Amanda Terkel: That’s a good question. I’m actually not sure about that, although I know for federal agencies a lot of these day cares were being shut down, which had many people worried. They—if they, for example, weren’t furloughed, they’re still having to go to work, but now they can’t get day care, because that’s not considered an essential service. And many private day cares, too, are suffering, as well, because they are used to having all of these students coming in, and now the parents are home, they’re furloughed, they don’t need the use of this day care.
And so, I think, you know, it’s important that this isn’t just affecting people who work for government or who rely on government services, which is pretty much every American, but it’s also affecting many private businesses. Businesses who rely on tourism and who are around national parks are seeing a drop—restaurants, shops, you know, if you run a canoeing service in a national park. So this is really rippling all across all sectors of society.
Robert Borosage: You know, Amy, it’s putting a little focus—
Amy Goodman: Bob Borosage.
Robert Borosage: —a little focus on the people who work for us—federal employees—because they’ve taken the biggest hit. Eight hundred thousand employees have been furloughed. That means they are sent home without pay. If you’re an essential worker, you are required to work without pay. So you pay the costs of getting to work. You pay the costs of buying your lunch or whatever you do to eat during the day, and you’re not getting pay. We’re headed into our third week of these workers forced to work in, in essence, indentured servitude, without pay. And, you know, people tend to be cynical about bureaucrats in Washington, etc., but these employees are people who work for us, they provide services that go to us, and we are abusing them. And there’s no question that the best of them are going to start looking for different jobs.
Amy Goodman: Bloomberg has piece, "Troops Forage for Food While Golfers Play On in Shutdown." "Grocery stores on Army bases in the U.S. are closed. The golf course at Andrews Air Force base is open." Yes, so who is essential, and who isn’t? Now, the way the tea party congressmembers are talking about it is each thing that’s essential, they can vote on, if you want that particular thing to be open. This is certainly a way of, you know, shrinking the government to the size of a bathtub. Your thoughts on that, Bob Borosage, and then what it means moving from the partial shutdown to the deadline tomorrow, October 17th?
Robert Borosage: Well, this is—this is an example of why you shouldn’t let children play with bombs. The tea party congresspeople set out to shut down the government and threaten default on America’s debts, in order to get "Obamacare" either defunded or delayed. And when the president sensibly called their bluff and said, "Look, we’re not going to negotiate with a pistol to our head," they have gone—proceeded to go into the shutdown and celebrate it, despite the damage it’s doing to people and to the economy. And now we’re headed into what is unimaginable, which has not been done before: a potential default on America’s debts.

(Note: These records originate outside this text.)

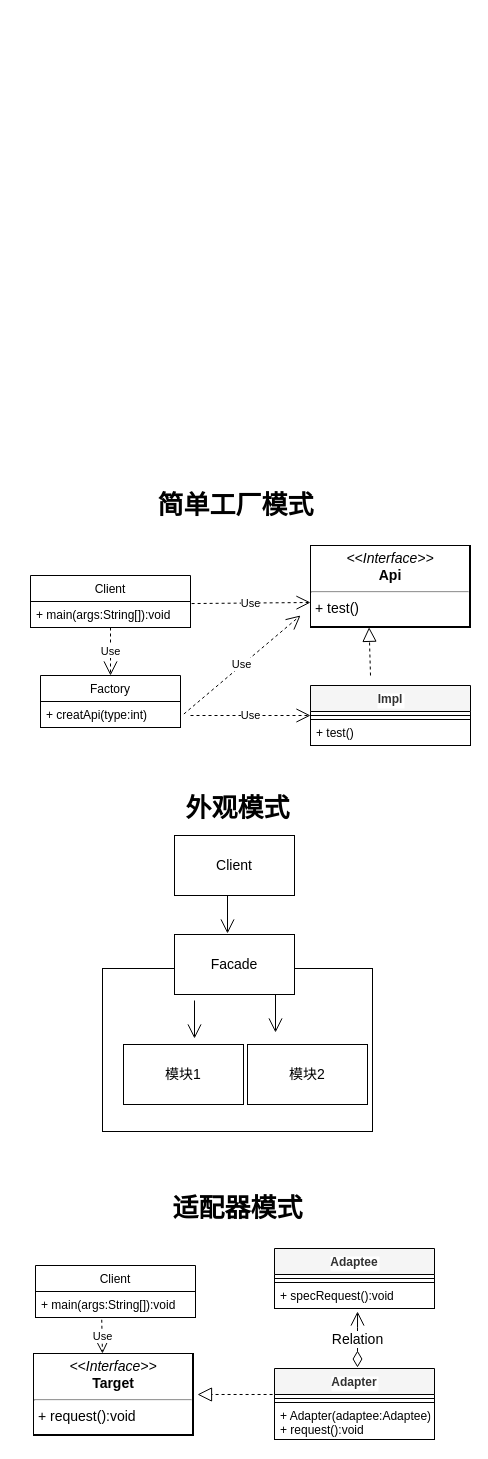
lgjlife/Java-Study keeps this draw.io diagram as UML/设计模式/设计模式.drawio. Above is the earlier version. Source tidied: cells renumbered, new cells numbered last; positions are measured from the earlier drawing's top-left corner, leaving out a move shared by most shapes. Both pictures are drawn from the tidied source at 100%, with x=0, y=0 at pixel (30, 485).
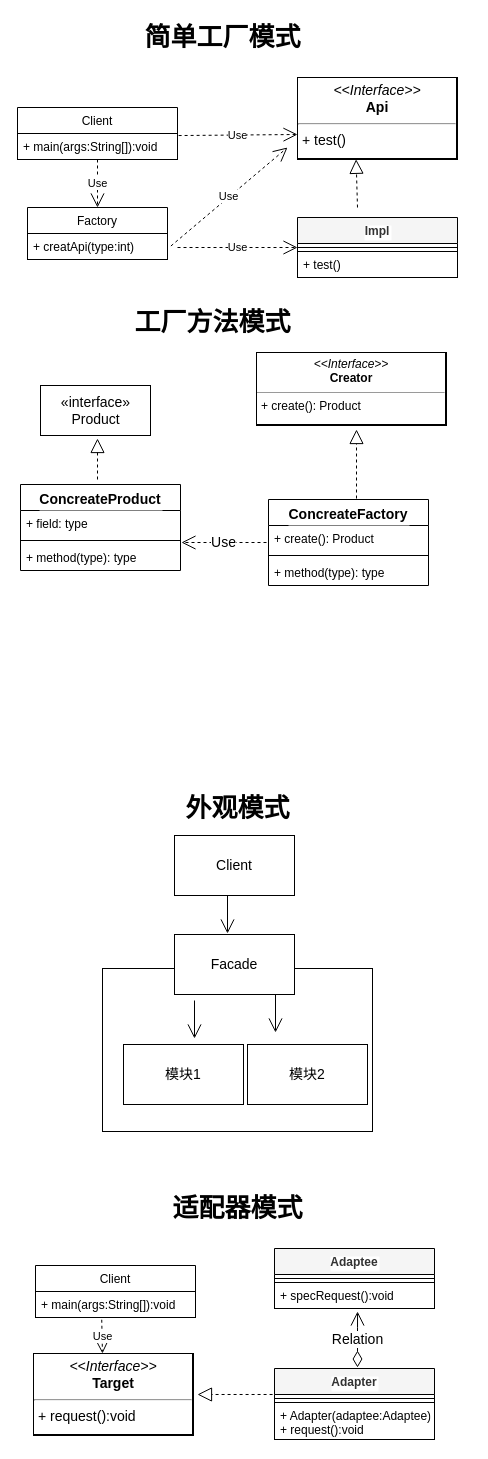
Above is the later version.

Commit message (it also covers changes not shown here):
设计模式-工厂方法模式

Unchanged cells that the change refers to:
```xml
<mxCell id="3" value="+ main(args:String[]):void" style="text;strokeColor=#000000;fillColor=none;align=left;verticalAlign=top;spacingLeft=4;spacingRight=4;overflow=hidden;points=[[0,0.5],[1,0.5]];portConstraint=eastwest;fontColor=#000000;" parent="2" vertex="1">
  <mxGeometry y="26" width="160" height="26" as="geometry" />
</mxCell>
<mxCell id="13" style="line;strokeWidth=1;fillColor=none;align=left;verticalAlign=middle;spacingTop=-1;spacingLeft=3;spacingRight=3;labelPosition=right;points=[];portConstraint=eastwest;strokeColor=#000000;fontColor=#000000;" parent="12" vertex="1">
  <mxGeometry y="26" width="160" height="8" as="geometry" />
</mxCell>
<mxCell id="38" value="+ specRequest():void" style="text;strokeColor=#000000;fillColor=none;align=left;verticalAlign=top;spacingLeft=4;spacingRight=4;overflow=hidden;points=[[0,0.5],[1,0.5]];portConstraint=eastwest;fontColor=#000000;" parent="36" vertex="1">
  <mxGeometry y="34" width="160" height="26" as="geometry" />
</mxCell>
```

The edit, as a diff of the source:
```diff
@@
     <mxCell id="2" value="Client" style="swimlane;fontStyle=0;horizontal=1;startSize=26;fillColor=none;strokeColor=#000000;fontColor=#000000;" parent="1" vertex="1">
-      <mxGeometry y="90" width="160" height="52" as="geometry" />
+      <mxGeometry x="-13" y="-378" width="160" height="52" as="geometry" />
     </mxCell>
@@
     <mxCell id="4" value="Factory" style="swimlane;fontStyle=0;horizontal=1;startSize=26;fillColor=none;strokeColor=#000000;fontColor=#000000;" parent="1" vertex="1">
-      <mxGeometry x="10" y="190" width="140" height="52" as="geometry" />
+      <mxGeometry x="-3" y="-278" width="140" height="52" as="geometry" />
     </mxCell>
@@
     <mxCell id="7" value="Use" style="endArrow=open;endSize=12;dashed=1;html=1;entryX=0;entryY=0.5;entryDx=0;entryDy=0;exitX=1.007;exitY=0.079;exitDx=0;exitDy=0;exitPerimeter=0;strokeColor=#000000;fontColor=#000000;labelBackgroundColor=#FFFFFF;" parent="1" edge="1" source="3">
       <mxGeometry relative="1" as="geometry">
-        <mxPoint x="280" y="117" as="targetPoint" />
+        <mxPoint x="267" y="-351" as="targetPoint" />
       </mxGeometry>
     </mxCell>
     <mxCell id="8" value="Use" style="endArrow=open;endSize=12;dashed=1;html=1;entryX=0;entryY=0.5;entryDx=0;entryDy=0;entryPerimeter=0;strokeColor=#000000;fontColor=#000000;labelBackgroundColor=#FFFFFF;" parent="1" edge="1" target="13">
       <mxGeometry relative="1" as="geometry">
-        <mxPoint x="160" y="230" as="sourcePoint" />
+        <mxPoint x="147" y="-238" as="sourcePoint" />
       </mxGeometry>
     </mxCell>
     <mxCell id="9" value="Use" style="endArrow=open;endSize=12;dashed=1;html=1;exitX=1.024;exitY=0.482;exitDx=0;exitDy=0;exitPerimeter=0;strokeColor=#000000;fontColor=#000000;labelBackgroundColor=#FFFFFF;" parent="1" edge="1">
       <mxGeometry relative="1" as="geometry">
-        <mxPoint x="153.4" y="228.5" as="sourcePoint" />
-        <mxPoint x="270" y="130" as="targetPoint" />
+        <mxPoint x="140.4" y="-239.5" as="sourcePoint" />
+        <mxPoint x="257" y="-338" as="targetPoint" />
       </mxGeometry>
     </mxCell>
     <mxCell id="10" style="endArrow=block;dashed=1;endFill=0;endSize=12;html=1;entryX=0.533;entryY=0.997;entryDx=0;entryDy=0;entryPerimeter=0;strokeColor=#000000;fontColor=#000000;" parent="1" edge="1">
       <mxGeometry relative="1" as="geometry">
-        <mxPoint x="340" y="190" as="sourcePoint" />
-        <mxPoint x="338.6" y="141.8" as="targetPoint" />
+        <mxPoint x="327" y="-278" as="sourcePoint" />
+        <mxPoint x="325.6" y="-326.2" as="targetPoint" />
       </mxGeometry>
     </mxCell>
     <mxCell id="11" value="&lt;p style=&quot;margin: 4px 0px 0px; text-align: center; font-size: 14px;&quot;&gt;&lt;i style=&quot;font-size: 14px;&quot;&gt;&amp;lt;&amp;lt;Interface&amp;gt;&amp;gt;&lt;/i&gt;&lt;br style=&quot;font-size: 14px;&quot;&gt;&lt;b style=&quot;font-size: 14px;&quot;&gt;Api&lt;/b&gt;&lt;/p&gt;&lt;hr style=&quot;font-size: 14px;&quot;&gt;&lt;p style=&quot;margin: 0px 0px 0px 4px; font-size: 14px;&quot;&gt;+ test()&lt;br style=&quot;font-size: 14px;&quot;&gt;&lt;/p&gt;" style="verticalAlign=top;align=left;overflow=fill;fontSize=14;fontFamily=Helvetica;html=1;strokeColor=#000000;fontColor=#000000;labelBackgroundColor=#ffffff;labelBorderColor=#000000;" parent="1" vertex="1">
-      <mxGeometry x="280" y="60" width="160" height="82" as="geometry" />
+      <mxGeometry x="267" y="-408" width="160" height="82" as="geometry" />
     </mxCell>
     <mxCell id="12" value="Impl" style="swimlane;fontStyle=1;align=center;verticalAlign=top;horizontal=1;startSize=26;strokeColor=#000000;fontColor=#333333;labelBackgroundColor=#FFFFFF;fillColor=#f5f5f5;" parent="1" vertex="1">
-      <mxGeometry x="280" y="200" width="160" height="60" as="geometry" />
+      <mxGeometry x="267" y="-268" width="160" height="60" as="geometry" />
     </mxCell>
@@
     <mxCell id="15" value="简单工厂模式" style="text;html=1;align=center;verticalAlign=middle;fontStyle=1;fontSize=26;strokeColor=none;fontColor=#000000;" parent="1" vertex="1">
-      <mxGeometry x="120" width="170" height="40" as="geometry" />
+      <mxGeometry x="107" y="-468" width="170" height="40" as="geometry" />
     </mxCell>
@@
+    <mxCell id="31" value="Relation" style="endArrow=open;html=1;endSize=12;startArrow=diamondThin;startSize=14;startFill=0;edgeStyle=orthogonalEdgeStyle;labelBackgroundColor=#FFFFFF;strokeColor=#000000;fontSize=14;fontColor=#000000;entryX=0.519;entryY=1.115;entryDx=0;entryDy=0;entryPerimeter=0;" parent="1" edge="1" target="38">
+      <mxGeometry relative="1" as="geometry">
+        <mxPoint x="327" y="882" as="sourcePoint" />
+        <Array as="points">
+          <mxPoint x="327" y="852" />
+          <mxPoint x="327" y="852" />
+        </Array>
+      </mxGeometry>
+    </mxCell>
+    <mxCell id="32" value="0..n" style="html=1;align=left;verticalAlign=top;labelBackgroundColor=#ffffff;fontSize=10;" parent="31" vertex="1">
+      <mxGeometry x="-1" relative="1" as="geometry" />
+    </mxCell>
@@
-    <mxCell id="31" value="Relation" style="endArrow=open;html=1;endSize=12;startArrow=diamondThin;startSize=14;startFill=0;edgeStyle=orthogonalEdgeStyle;labelBackgroundColor=#FFFFFF;strokeColor=#000000;fontSize=14;fontColor=#000000;entryX=0.519;entryY=1.115;entryDx=0;entryDy=0;entryPerimeter=0;" parent="1" edge="1" target="38">
-      <mxGeometry relative="1" as="geometry">
-        <mxPoint x="327" y="882" as="sourcePoint" />
-        <Array as="points">
-          <mxPoint x="327" y="852" />
-          <mxPoint x="327" y="852" />
-        </Array>
-      </mxGeometry>
-    </mxCell>
-    <mxCell id="32" value="0..n" style="html=1;align=left;verticalAlign=top;labelBackgroundColor=#ffffff;fontSize=10;" parent="31" vertex="1">
-      <mxGeometry x="-1" relative="1" as="geometry" />
-    </mxCell>
@@
+    <mxCell id="39" value="«interface»&lt;br&gt;Product" style="html=1;labelBackgroundColor=#FFFFFF;strokeColor=#000000;fillColor=#FFFFFF;fontSize=14;fontColor=#000000;" parent="1" vertex="1">
+      <mxGeometry x="10" y="-100" width="110" height="50" as="geometry" />
+    </mxCell>
+    <mxCell id="40" value="ConcreateProduct" style="swimlane;fontStyle=1;align=center;verticalAlign=top;horizontal=1;startSize=26;labelBackgroundColor=#FFFFFF;strokeColor=#000000;fillColor=#FFFFFF;fontSize=14;fontColor=#000000;" parent="1" vertex="1">
+      <mxGeometry x="-10" y="-1" width="160" height="86" as="geometry" />
+    </mxCell>
+    <mxCell id="41" value="+ field: type" style="text;strokeColor=none;fillColor=none;align=left;verticalAlign=top;spacingLeft=4;spacingRight=4;overflow=hidden;points=[[0,0.5],[1,0.5]];portConstraint=eastwest;" parent="40" vertex="1">
+      <mxGeometry y="26" width="160" height="26" as="geometry" />
+    </mxCell>
+    <mxCell id="42" style="line;strokeWidth=1;fillColor=none;align=left;verticalAlign=middle;spacingTop=-1;spacingLeft=3;spacingRight=3;labelPosition=right;" parent="40" vertex="1">
+      <mxGeometry y="52" width="160" height="8" as="geometry" />
+    </mxCell>
+    <mxCell id="43" value="+ method(type): type" style="text;strokeColor=none;fillColor=none;align=left;verticalAlign=top;spacingLeft=4;spacingRight=4;overflow=hidden;" parent="40" vertex="1">
+      <mxGeometry y="60" width="160" height="26" as="geometry" />
+    </mxCell>
+    <mxCell id="44" style="endArrow=block;dashed=1;endFill=0;endSize=12;html=1;labelBackgroundColor=#FFFFFF;strokeColor=#000000;fontSize=14;fontColor=#000000;" parent="40" edge="1">
+      <mxGeometry relative="1" as="geometry">
+        <mxPoint x="77" y="-5" as="sourcePoint" />
+        <mxPoint x="77" y="-46" as="targetPoint" />
+      </mxGeometry>
+    </mxCell>
+    <mxCell id="45" value="&lt;p style=&quot;margin: 0px ; margin-top: 4px ; text-align: center&quot;&gt;&lt;i&gt;&amp;lt;&amp;lt;Interface&amp;gt;&amp;gt;&lt;/i&gt;&lt;br&gt;&lt;b&gt;Creator&lt;/b&gt;&lt;/p&gt;&lt;hr size=&quot;1&quot;&gt;&lt;p style=&quot;margin: 0px ; margin-left: 4px&quot;&gt;&lt;/p&gt;&lt;p style=&quot;margin: 0px ; margin-left: 4px&quot;&gt;+ create(): Product&lt;br&gt;&lt;br&gt;&lt;/p&gt;" style="verticalAlign=top;align=left;overflow=fill;fontSize=12;fontFamily=Helvetica;html=1;labelBackgroundColor=#FFFFFF;strokeColor=#000000;fillColor=#FFFFFF;fontColor=#000000;labelBorderColor=#000000;" parent="1" vertex="1">
+      <mxGeometry x="226" y="-133" width="190" height="73" as="geometry" />
+    </mxCell>
+    <mxCell id="46" value="ConcreateFactory" style="swimlane;fontStyle=1;align=center;verticalAlign=top;horizontal=1;startSize=26;labelBackgroundColor=#FFFFFF;strokeColor=#000000;fillColor=#FFFFFF;fontSize=14;fontColor=#000000;" parent="1" vertex="1">
+      <mxGeometry x="238" y="14" width="160" height="86" as="geometry" />
+    </mxCell>
+    <mxCell id="47" value="+ create(): Product" style="text;strokeColor=none;fillColor=none;align=left;verticalAlign=top;spacingLeft=4;spacingRight=4;overflow=hidden;fontColor=#000000;" parent="46" vertex="1">
+      <mxGeometry y="26" width="160" height="26" as="geometry" />
+    </mxCell>
+    <mxCell id="48" value="Use" style="endArrow=open;endSize=12;dashed=1;html=1;labelBackgroundColor=#FFFFFF;strokeColor=#000000;fontSize=14;fontColor=#000000;entryX=1.006;entryY=1.231;entryDx=0;entryDy=0;entryPerimeter=0;" parent="46" edge="1" target="41">
+      <mxGeometry relative="1" as="geometry">
+        <mxPoint x="-2" y="43" as="sourcePoint" />
+      </mxGeometry>
+    </mxCell>
+    <mxCell id="49" style="line;strokeWidth=1;fillColor=none;align=left;verticalAlign=middle;spacingTop=-1;spacingLeft=3;spacingRight=3;labelPosition=right;" parent="46" vertex="1">
+      <mxGeometry y="52" width="160" height="8" as="geometry" />
+    </mxCell>
+    <mxCell id="50" value="+ method(type): type" style="text;strokeColor=none;fillColor=none;align=left;verticalAlign=top;spacingLeft=4;spacingRight=4;overflow=hidden;" parent="46" vertex="1">
+      <mxGeometry y="60" width="160" height="26" as="geometry" />
+    </mxCell>
+    <mxCell id="51" style="endArrow=block;dashed=1;endFill=0;endSize=12;html=1;labelBackgroundColor=#FFFFFF;strokeColor=#000000;fontSize=14;fontColor=#000000;" parent="1" edge="1">
+      <mxGeometry relative="1" as="geometry">
+        <mxPoint x="326" y="13" as="sourcePoint" />
+        <mxPoint x="326" y="-56" as="targetPoint" />
+      </mxGeometry>
+    </mxCell>
+    <mxCell id="52" value="工厂方法模式" style="text;html=1;align=center;verticalAlign=middle;fontStyle=1;fontSize=26;strokeColor=none;fontColor=#000000;" parent="1" vertex="1">
+      <mxGeometry x="99" y="-181" width="166" height="35" as="geometry" />
+    </mxCell>
```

It’s important for people to understand, these are debts that every Republican member in the House, including the tea party members, voted for as part of their budget resolution. So we’re talking about lifting the debt ceiling to cover debts that they supported, to pay the debts that they ran up, and they’re refusing to do that. And we really don’t know what happens if America defaults on its debt. The entire global financial system depends on the security of American bonds. And if they become less secure, if interest rates spike, as they are likely to do, if investors can’t count on them as the equivalent of cash, then you’re talking not about a small slowdown, you’re talking about a multitrillion-dollar house of financial cards that is going to be shaken at its root.
Amy Goodman: We’re going to break and then come back to this discussion. We’re talking to Bob Borosage and to Amanda Terkel —Amanda Terkel The Huffington Post, Bob Borosage with Institute for America’s Future. Stay with us.